[Records for processing Boundary: Start]

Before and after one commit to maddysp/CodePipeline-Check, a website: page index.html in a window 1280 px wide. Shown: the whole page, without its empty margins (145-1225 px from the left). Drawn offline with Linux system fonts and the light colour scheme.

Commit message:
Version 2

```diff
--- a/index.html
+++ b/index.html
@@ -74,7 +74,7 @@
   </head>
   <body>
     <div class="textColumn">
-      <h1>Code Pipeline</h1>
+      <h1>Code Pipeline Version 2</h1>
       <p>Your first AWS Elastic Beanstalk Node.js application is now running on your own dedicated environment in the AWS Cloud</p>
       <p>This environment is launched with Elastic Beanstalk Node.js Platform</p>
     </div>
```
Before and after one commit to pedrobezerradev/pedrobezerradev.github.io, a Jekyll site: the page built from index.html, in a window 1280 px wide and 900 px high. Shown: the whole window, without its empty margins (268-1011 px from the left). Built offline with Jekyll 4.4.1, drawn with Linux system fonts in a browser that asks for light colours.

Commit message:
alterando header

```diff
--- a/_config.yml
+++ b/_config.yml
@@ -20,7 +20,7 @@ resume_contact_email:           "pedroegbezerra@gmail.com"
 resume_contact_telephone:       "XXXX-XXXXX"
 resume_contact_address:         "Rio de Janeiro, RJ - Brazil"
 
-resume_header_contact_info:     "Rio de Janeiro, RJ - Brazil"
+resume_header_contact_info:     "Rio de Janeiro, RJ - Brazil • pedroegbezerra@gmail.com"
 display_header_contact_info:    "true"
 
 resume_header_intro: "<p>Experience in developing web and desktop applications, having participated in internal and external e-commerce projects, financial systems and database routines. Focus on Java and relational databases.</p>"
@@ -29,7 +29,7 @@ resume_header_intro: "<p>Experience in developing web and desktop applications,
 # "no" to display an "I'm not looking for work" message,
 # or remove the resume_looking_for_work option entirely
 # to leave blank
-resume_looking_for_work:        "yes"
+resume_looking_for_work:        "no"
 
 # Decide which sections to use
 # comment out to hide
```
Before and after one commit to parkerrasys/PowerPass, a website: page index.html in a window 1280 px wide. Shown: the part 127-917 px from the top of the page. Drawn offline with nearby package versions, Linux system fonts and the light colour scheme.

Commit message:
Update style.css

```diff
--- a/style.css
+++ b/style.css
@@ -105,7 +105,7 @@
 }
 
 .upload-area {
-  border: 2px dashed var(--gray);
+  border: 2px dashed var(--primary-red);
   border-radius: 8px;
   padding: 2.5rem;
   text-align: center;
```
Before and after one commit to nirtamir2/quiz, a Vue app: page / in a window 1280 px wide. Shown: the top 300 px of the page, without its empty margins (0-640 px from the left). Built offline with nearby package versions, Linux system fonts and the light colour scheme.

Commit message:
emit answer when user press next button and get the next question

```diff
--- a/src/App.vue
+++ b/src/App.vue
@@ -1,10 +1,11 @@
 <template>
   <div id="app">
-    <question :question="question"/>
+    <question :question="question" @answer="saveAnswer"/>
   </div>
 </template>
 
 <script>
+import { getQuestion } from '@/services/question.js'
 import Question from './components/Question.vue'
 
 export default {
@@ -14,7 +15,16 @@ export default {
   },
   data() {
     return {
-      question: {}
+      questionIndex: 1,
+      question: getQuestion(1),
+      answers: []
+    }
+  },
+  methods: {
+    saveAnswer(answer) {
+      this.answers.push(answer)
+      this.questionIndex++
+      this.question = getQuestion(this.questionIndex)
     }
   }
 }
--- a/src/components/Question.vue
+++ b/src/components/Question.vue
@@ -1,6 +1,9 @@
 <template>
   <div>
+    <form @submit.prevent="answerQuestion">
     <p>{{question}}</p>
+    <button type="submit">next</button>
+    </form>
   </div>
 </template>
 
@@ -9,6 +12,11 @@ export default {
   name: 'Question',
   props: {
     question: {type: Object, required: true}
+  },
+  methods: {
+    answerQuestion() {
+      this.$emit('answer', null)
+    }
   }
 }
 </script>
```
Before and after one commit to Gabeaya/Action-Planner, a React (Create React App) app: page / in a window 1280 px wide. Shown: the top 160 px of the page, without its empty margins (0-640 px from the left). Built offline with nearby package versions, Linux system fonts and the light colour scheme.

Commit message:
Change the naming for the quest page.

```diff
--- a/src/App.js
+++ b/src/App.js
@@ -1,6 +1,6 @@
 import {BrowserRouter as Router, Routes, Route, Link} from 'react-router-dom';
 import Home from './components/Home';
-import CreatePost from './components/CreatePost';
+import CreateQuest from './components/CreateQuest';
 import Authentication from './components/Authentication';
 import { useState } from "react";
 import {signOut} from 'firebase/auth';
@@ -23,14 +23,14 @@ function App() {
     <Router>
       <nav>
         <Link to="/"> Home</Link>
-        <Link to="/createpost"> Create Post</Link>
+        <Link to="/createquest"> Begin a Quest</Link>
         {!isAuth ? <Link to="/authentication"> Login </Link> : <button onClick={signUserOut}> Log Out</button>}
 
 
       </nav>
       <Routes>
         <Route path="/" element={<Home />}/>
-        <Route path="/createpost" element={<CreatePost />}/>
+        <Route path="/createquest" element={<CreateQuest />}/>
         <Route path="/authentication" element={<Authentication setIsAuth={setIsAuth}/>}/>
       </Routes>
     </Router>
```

[Records for processing Boundary: End]

- Problem requirements: Reproduce the entries exactly as they appear.

- Task response:
Before and after one commit to maddysp/CodePipeline-Check, a website: page index.html in a window 1280 px wide. Shown: the whole page, without its empty margins (145-1225 px from the left). Drawn offline with Linux system fonts and the light colour scheme.

Commit message:
Version 2

```diff
--- a/index.html
+++ b/index.html
@@ -74,7 +74,7 @@
   </head>
   <body>
     <div class="textColumn">
-      <h1>Code Pipeline</h1>
+      <h1>Code Pipeline Version 2</h1>
       <p>Your first AWS Elastic Beanstalk Node.js application is now running on your own dedicated environment in the AWS Cloud</p>
       <p>This environment is launched with Elastic Beanstalk Node.js Platform</p>
     </div>
```
Before and after one commit to pedrobezerradev/pedrobezerradev.github.io, a Jekyll site: the page built from index.html, in a window 1280 px wide and 900 px high. Shown: the whole window, without its empty margins (268-1011 px from the left). Built offline with Jekyll 4.4.1, drawn with Linux system fonts in a browser that asks for light colours.

Commit message:
alterando header

```diff
--- a/_config.yml
+++ b/_config.yml
@@ -20,7 +20,7 @@ resume_contact_email:           "pedroegbezerra@gmail.com"
 resume_contact_telephone:       "XXXX-XXXXX"
 resume_contact_address:         "Rio de Janeiro, RJ - Brazil"
 
-resume_header_contact_info:     "Rio de Janeiro, RJ - Brazil"
+resume_header_contact_info:     "Rio de Janeiro, RJ - Brazil • pedroegbezerra@gmail.com"
 display_header_contact_info:    "true"
 
 resume_header_intro: "<p>Experience in developing web and desktop applications, having participated in internal and external e-commerce projects, financial systems and database routines. Focus on Java and relational databases.</p>"
@@ -29,7 +29,7 @@ resume_header_intro: "<p>Experience in developing web and desktop applications,
 # "no" to display an "I'm not looking for work" message,
 # or remove the resume_looking_for_work option entirely
 # to leave blank
-resume_looking_for_work:        "yes"
+resume_looking_for_work:        "no"
 
 # Decide which sections to use
 # comment out to hide
```
Before and after one commit to parkerrasys/PowerPass, a website: page index.html in a window 1280 px wide. Shown: the part 127-917 px from the top of the page. Drawn offline with nearby package versions, Linux system fonts and the light colour scheme.

Commit message:
Update style.css

```diff
--- a/style.css
+++ b/style.css
@@ -105,7 +105,7 @@
 }
 
 .upload-area {
-  border: 2px dashed var(--gray);
+  border: 2px dashed var(--primary-red);
   border-radius: 8px;
   padding: 2.5rem;
   text-align: center;
```
Before and after one commit to nirtamir2/quiz, a Vue app: page / in a window 1280 px wide. Shown: the top 300 px of the page, without its empty margins (0-640 px from the left). Built offline with nearby package versions, Linux system fonts and the light colour scheme.

Commit message:
emit answer when user press next button and get the next question

```diff
--- a/src/App.vue
+++ b/src/App.vue
@@ -1,10 +1,11 @@
 <template>
   <div id="app">
-    <question :question="question"/>
+    <question :question="question" @answer="saveAnswer"/>
   </div>
 </template>
 
 <script>
+import { getQuestion } from '@/services/question.js'
 import Question from './components/Question.vue'
 
 export default {
@@ -14,7 +15,16 @@ export default {
   },
   data() {
     return {
-      question: {}
+      questionIndex: 1,
+      question: getQuestion(1),
+      answers: []
+    }
+  },
+  methods: {
+    saveAnswer(answer) {
+      this.answers.push(answer)
+      this.questionIndex++
+      this.question = getQuestion(this.questionIndex)
     }
   }
 }
--- a/src/components/Question.vue
+++ b/src/components/Question.vue
@@ -1,6 +1,9 @@
 <template>
   <div>
+    <form @submit.prevent="answerQuestion">
     <p>{{question}}</p>
+    <button type="submit">next</button>
+    </form>
   </div>
 </template>
 
@@ -9,6 +12,11 @@ export default {
   name: 'Question',
   props: {
     question: {type: Object, required: true}
+  },
+  methods: {
+    answerQuestion() {
+      this.$emit('answer', null)
+    }
   }
 }
 </script>
```
Before and after one commit to Gabeaya/Action-Planner, a React (Create React App) app: page / in a window 1280 px wide. Shown: the top 160 px of the page, without its empty margins (0-640 px from the left). Built offline with nearby package versions, Linux system fonts and the light colour scheme.

Commit message:
Change the naming for the quest page.

```diff
--- a/src/App.js
+++ b/src/App.js
@@ -1,6 +1,6 @@
 import {BrowserRouter as Router, Routes, Route, Link} from 'react-router-dom';
 import Home from './components/Home';
-import CreatePost from './components/CreatePost';
+import CreateQuest from './components/CreateQuest';
 import Authentication from './components/Authentication';
 import { useState } from "react";
 import {signOut} from 'firebase/auth';
@@ -23,14 +23,14 @@ function App() {
     <Router>
       <nav>
         <Link to="/"> Home</Link>
-        <Link to="/createpost"> Create Post</Link>
+        <Link to="/createquest"> Begin a Quest</Link>
         {!isAuth ? <Link to="/authentication"> Login </Link> : <button onClick={signUserOut}> Log Out</button>}
 
 
       </nav>
       <Routes>
         <Route path="/" element={<Home />}/>
-        <Route path="/createpost" element={<CreatePost />}/>
+        <Route path="/createquest" element={<CreateQuest />}/>
         <Route path="/authentication" element={<Authentication setIsAuth={setIsAuth}/>}/>
       </Routes>
     </Router>
```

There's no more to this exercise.